▶ HOW TO COMPLETE THIS TASK
Should the listing contain images, exclude them; give the rest again exactly.

○ ○ ○ ○

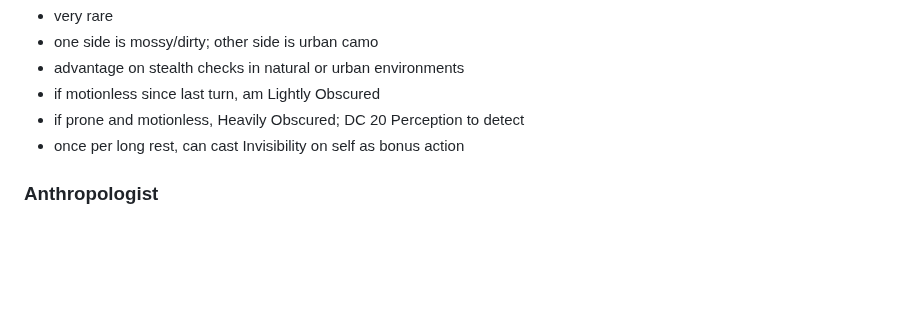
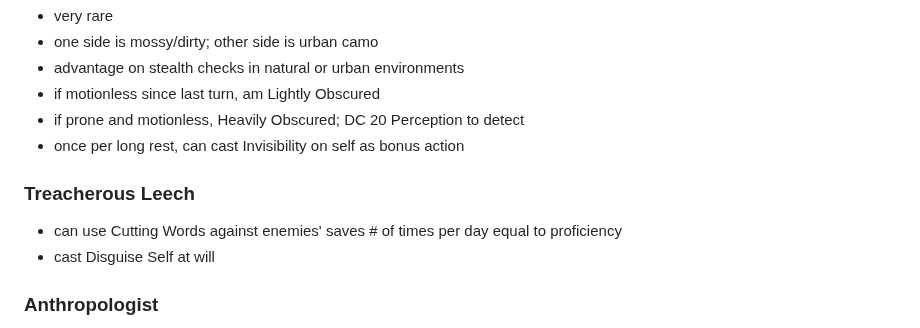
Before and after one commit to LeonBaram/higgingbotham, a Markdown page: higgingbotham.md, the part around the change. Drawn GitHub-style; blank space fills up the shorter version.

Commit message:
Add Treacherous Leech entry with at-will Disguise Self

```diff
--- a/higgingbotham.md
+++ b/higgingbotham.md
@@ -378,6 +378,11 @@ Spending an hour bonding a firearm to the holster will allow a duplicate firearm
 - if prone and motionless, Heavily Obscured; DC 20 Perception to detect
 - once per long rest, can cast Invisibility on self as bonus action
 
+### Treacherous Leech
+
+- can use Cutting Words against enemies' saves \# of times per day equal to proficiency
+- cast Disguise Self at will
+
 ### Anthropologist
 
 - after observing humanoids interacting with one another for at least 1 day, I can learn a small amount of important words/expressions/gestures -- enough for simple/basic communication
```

○ ○ ○ ○

▶ TASK ANSWER
Before and after one commit to LeonBaram/higgingbotham, a Markdown page: higgingbotham.md, the part around the change. Drawn GitHub-style; blank space fills up the shorter version.

Commit message:
Add Treacherous Leech entry with at-will Disguise Self

```diff
--- a/higgingbotham.md
+++ b/higgingbotham.md
@@ -378,6 +378,11 @@ Spending an hour bonding a firearm to the holster will allow a duplicate firearm
 - if prone and motionless, Heavily Obscured; DC 20 Perception to detect
 - once per long rest, can cast Invisibility on self as bonus action
 
+### Treacherous Leech
+
+- can use Cutting Words against enemies' saves \# of times per day equal to proficiency
+- cast Disguise Self at will
+
 ### Anthropologist
 
 - after observing humanoids interacting with one another for at least 1 day, I can learn a small amount of important words/expressions/gestures -- enough for simple/basic communication
```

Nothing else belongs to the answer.